*Records for the exercise:*
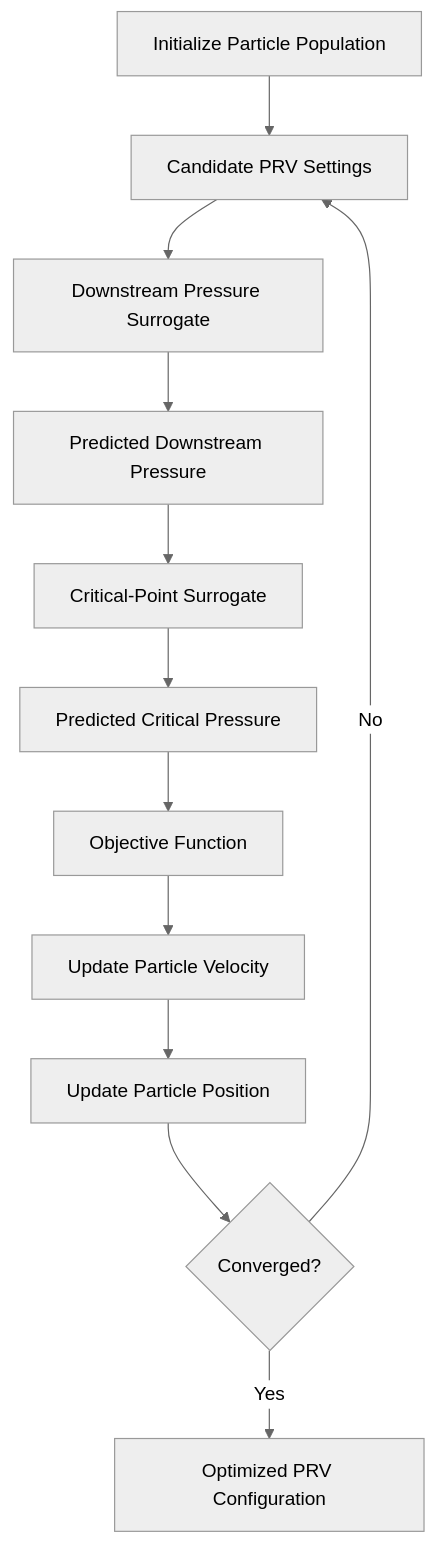
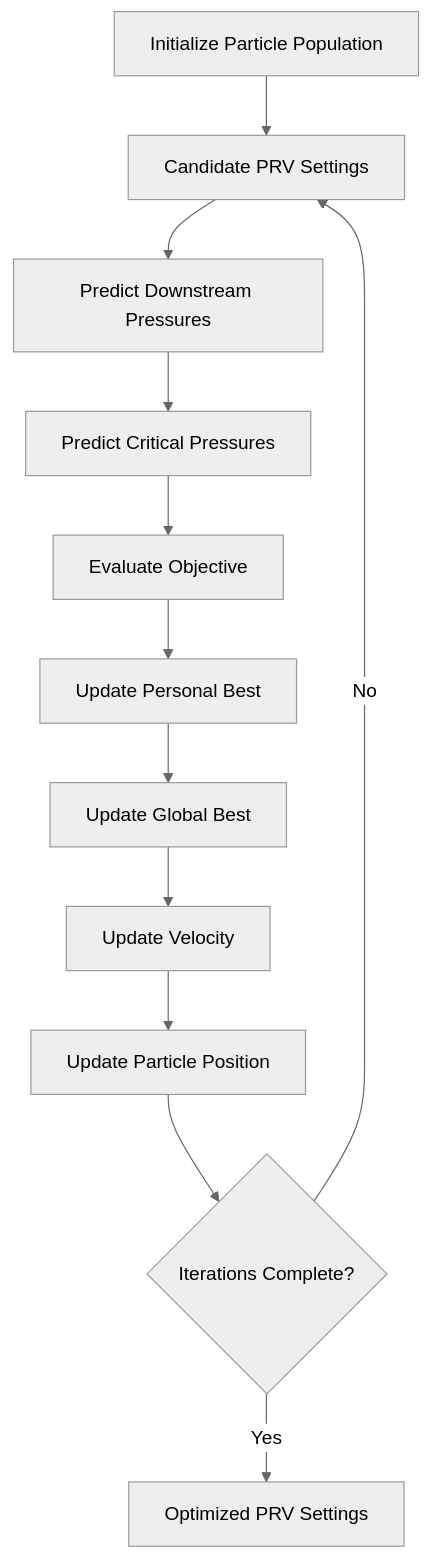
One commit to mahmmooudian/water-network-ai-analyzer changed the eighth of 9 diagrams in README.md. Above: the diagram before and after it, drawn with Mermaid (neutral theme). The commit also changed other lines of this file, not shown here.

````diff
--- a/README.md
+++ b/README.md
@@ -359,18 +354,14 @@
 ```mermaid
 flowchart TD
     A[Initialize Particle Population] --> B[Candidate PRV Settings]
-
-    B --> C[Downstream Pressure Surrogate]
-    C --> D[Predicted Downstream Pressure]
-
-    D --> E[Critical-Point Surrogate]
-    E --> F[Predicted Critical Pressure]
-
-    F --> G[Objective Function]
-    G --> H[Update Particle Velocity]
+    B --> C[Predict Downstream Pressures]
+    C --> D[Predict Critical Pressures]
+    D --> E[Evaluate Objective]
+    E --> F[Update Personal Best]
+    F --> G[Update Global Best]
+    G --> H[Update Velocity]
     H --> I[Update Particle Position]
-
-    I --> J{Converged?}
+    I --> J{Iterations Complete?}
     J -- No --> B
-    J -- Yes --> K[Optimized PRV Configuration]
+    J -- Yes --> K[Optimized PRV Settings]
 ```
````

*Task to complete:* Lines from the entries that contain the word "Critical" are what the answer must hold.

*Written response:*
-    D --> E[Critical-Point Surrogate]
-    E --> F[Predicted Critical Pressure]
+    C --> D[Predict Critical Pressures]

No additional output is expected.